This brings me to:
Conundrum #4: Why are these power rankings not that subjective?
There’s a lot of statistical mumbo jumbo involved here, and that’s not like ESPN at all. I need Chris Berman bellowing about the Buffalo Bills circling the wagons to make the top 20, the fun little tweak at Giants fans that is the Patriots making the top 10 above them by a solid 56-point margin, and Emmitt Smith yapping about the Cowboys’ insurance and sustenance excrement. (You figure it out.)
No, instead, we’ve got a metric that can’t calculate the ups and downs and values of long stretches of dominance. I think a team with repeated losing seasons losing fans should be docked points; likewise, two Super Bowls back-to-back should be given a bonus to reflect that team’s dominance over that period.

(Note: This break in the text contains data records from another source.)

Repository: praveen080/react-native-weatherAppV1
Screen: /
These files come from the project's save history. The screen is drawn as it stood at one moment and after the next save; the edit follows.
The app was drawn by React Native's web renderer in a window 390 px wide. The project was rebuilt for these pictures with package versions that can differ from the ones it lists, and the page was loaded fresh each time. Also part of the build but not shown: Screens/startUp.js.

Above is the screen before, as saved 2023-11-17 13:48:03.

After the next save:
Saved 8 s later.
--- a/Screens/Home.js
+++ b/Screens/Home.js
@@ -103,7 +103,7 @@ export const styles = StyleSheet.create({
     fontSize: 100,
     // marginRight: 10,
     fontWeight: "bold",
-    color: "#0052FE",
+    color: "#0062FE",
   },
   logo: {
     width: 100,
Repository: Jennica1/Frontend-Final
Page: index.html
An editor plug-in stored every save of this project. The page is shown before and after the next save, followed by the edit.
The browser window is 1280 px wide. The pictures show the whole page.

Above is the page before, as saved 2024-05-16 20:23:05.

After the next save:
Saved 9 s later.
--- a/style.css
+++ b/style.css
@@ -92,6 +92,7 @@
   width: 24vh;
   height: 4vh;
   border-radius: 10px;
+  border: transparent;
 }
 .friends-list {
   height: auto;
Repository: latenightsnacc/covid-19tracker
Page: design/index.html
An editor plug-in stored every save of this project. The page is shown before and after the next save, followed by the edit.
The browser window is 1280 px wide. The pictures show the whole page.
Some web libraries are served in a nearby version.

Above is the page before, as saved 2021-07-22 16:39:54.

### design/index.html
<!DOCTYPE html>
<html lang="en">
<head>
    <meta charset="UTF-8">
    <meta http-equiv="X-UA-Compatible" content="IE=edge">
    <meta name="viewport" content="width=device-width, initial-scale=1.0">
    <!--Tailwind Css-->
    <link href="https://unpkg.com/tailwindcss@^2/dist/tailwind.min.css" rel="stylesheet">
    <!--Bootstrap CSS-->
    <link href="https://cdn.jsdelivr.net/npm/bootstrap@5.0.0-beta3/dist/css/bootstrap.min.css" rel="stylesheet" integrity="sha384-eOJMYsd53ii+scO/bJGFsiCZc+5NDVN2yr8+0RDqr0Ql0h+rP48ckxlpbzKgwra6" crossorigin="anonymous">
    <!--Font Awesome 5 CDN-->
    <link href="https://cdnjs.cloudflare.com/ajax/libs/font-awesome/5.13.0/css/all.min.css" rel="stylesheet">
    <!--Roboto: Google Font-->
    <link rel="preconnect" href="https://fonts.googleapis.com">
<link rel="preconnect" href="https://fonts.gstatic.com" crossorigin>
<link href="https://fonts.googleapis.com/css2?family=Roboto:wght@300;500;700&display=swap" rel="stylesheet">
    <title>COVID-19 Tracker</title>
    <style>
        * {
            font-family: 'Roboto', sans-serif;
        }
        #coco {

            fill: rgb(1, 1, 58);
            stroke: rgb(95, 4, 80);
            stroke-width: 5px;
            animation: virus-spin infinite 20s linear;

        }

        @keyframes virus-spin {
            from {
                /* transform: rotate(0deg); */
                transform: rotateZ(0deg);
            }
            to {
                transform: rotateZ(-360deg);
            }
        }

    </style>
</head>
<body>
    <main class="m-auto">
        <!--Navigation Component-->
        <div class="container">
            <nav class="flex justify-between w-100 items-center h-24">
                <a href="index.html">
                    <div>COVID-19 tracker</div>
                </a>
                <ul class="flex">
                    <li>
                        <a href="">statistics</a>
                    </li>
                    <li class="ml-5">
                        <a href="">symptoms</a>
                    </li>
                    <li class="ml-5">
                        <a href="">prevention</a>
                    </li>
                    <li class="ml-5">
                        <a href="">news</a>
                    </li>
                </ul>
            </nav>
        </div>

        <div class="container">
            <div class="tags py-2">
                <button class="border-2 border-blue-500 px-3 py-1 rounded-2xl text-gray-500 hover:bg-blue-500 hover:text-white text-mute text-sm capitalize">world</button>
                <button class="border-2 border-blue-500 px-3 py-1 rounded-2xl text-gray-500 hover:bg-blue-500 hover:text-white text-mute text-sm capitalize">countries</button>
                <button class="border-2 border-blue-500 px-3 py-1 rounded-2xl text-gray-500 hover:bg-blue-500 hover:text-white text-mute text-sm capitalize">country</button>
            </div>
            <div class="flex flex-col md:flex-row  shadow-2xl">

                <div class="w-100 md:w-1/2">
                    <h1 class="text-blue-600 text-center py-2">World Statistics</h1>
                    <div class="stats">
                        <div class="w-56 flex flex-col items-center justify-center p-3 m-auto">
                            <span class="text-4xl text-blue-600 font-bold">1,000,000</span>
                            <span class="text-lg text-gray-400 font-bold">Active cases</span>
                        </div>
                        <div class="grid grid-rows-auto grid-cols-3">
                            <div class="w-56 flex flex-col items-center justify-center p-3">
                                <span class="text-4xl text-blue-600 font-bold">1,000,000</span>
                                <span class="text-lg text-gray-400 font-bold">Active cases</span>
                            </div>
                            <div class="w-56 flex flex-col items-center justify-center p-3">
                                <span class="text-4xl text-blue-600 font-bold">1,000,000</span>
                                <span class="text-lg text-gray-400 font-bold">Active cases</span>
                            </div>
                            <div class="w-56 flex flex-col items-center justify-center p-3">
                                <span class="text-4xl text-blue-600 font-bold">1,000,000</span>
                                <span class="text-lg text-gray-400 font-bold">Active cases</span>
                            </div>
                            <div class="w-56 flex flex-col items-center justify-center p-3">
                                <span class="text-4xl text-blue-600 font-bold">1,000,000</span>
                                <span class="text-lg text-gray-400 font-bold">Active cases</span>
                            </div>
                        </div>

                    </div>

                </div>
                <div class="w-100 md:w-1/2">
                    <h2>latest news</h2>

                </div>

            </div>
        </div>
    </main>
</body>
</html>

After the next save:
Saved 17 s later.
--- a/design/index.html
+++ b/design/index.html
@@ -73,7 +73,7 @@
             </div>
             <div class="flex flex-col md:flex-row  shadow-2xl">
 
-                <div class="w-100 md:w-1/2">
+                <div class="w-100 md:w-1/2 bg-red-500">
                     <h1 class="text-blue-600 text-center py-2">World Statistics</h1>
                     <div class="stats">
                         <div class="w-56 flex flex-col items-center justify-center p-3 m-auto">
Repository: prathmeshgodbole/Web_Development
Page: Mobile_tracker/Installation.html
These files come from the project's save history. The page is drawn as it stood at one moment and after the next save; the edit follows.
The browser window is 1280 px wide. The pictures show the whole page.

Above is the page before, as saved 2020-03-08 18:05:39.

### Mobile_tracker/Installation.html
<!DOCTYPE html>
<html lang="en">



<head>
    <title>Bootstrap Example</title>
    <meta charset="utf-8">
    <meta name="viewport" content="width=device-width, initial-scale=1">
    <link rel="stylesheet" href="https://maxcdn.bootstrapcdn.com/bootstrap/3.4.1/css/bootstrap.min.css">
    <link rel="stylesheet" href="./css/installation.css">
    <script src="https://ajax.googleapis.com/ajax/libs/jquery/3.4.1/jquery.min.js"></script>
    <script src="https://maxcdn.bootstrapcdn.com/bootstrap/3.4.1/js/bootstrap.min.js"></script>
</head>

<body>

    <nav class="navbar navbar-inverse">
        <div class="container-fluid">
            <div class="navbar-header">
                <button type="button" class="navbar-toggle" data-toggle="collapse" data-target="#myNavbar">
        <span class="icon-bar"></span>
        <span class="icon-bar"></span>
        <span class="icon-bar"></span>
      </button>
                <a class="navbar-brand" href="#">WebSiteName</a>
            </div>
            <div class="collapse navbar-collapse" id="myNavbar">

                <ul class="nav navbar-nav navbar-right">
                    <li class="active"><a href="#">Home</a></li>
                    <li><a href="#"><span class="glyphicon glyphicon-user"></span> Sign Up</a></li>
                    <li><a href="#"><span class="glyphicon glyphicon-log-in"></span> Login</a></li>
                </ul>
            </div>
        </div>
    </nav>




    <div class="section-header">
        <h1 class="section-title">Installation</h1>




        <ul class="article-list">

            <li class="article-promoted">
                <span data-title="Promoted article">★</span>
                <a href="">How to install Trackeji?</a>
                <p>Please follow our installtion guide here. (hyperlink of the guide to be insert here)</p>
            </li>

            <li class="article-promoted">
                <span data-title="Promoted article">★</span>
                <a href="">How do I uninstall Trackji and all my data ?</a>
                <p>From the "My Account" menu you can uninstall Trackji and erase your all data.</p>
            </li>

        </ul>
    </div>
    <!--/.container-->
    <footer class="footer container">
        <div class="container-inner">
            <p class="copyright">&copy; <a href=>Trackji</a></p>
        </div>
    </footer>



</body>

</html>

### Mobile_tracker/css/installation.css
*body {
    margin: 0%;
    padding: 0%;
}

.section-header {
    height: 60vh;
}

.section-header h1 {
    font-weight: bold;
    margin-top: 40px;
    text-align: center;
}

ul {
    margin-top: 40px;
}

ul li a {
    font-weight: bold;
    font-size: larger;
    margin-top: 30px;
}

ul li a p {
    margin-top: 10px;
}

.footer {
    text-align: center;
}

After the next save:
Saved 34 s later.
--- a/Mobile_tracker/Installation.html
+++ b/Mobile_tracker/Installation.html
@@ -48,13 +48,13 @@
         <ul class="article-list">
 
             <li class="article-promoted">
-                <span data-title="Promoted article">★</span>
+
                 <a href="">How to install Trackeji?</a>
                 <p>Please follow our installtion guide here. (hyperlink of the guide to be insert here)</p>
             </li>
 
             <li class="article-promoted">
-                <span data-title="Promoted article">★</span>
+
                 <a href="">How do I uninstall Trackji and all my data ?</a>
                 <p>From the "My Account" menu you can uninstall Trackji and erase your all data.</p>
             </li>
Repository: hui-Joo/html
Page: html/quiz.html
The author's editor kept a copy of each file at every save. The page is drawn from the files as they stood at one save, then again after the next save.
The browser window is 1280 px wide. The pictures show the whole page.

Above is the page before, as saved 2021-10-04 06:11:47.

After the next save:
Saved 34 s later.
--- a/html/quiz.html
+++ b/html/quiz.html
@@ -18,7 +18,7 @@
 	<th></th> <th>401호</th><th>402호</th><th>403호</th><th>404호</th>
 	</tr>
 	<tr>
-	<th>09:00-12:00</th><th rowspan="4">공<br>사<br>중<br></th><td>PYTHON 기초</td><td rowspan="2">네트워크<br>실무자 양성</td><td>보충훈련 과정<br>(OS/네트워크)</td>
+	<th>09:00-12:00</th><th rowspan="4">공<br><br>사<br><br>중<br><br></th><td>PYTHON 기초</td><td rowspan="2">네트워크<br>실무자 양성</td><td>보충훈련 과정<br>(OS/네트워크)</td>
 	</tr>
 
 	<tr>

If you’re going to use draft busts, you should use draft successes, too: the number of draft picks to become All-Pros with their drafted team should count for something.
And there are excitement and history factors missing, here: I don’t mean to say the San Diego Chargers are better than the Panthers, but Air Coryell and the Kellen Winslow Game don’t count for more than the team of Kevin Greene and Tim Biakabutuka? The Chargers are one of the flagship AFL teams, and represented that early post-merger era to many; the Panthers represent an island in the southern sea of NASCAR.
I could say, here, that cutting this off at the merger obviously erases the lion’s share of the history of the Philadelphia Eagles, the Cleveland Browns, the Packers, and the Bears, but, eh, what are non-Super Bowl titles, here?
And, as for prestige: why is “Monday Night Football,” which has been a product of Disney/ABC/ESPN since its inception, more important than, say, a Don Jenkins feature or a revealing book like Jeff Pearlman’s “Boys Will Be Boys”? Those games are on for four hours; the stories stay with teams.
It might be a more arduous task to put together an all-time power rankings that evenly balances pre- and post-merger performance and takes more things into consideration.
But it would be more worthwhile, too.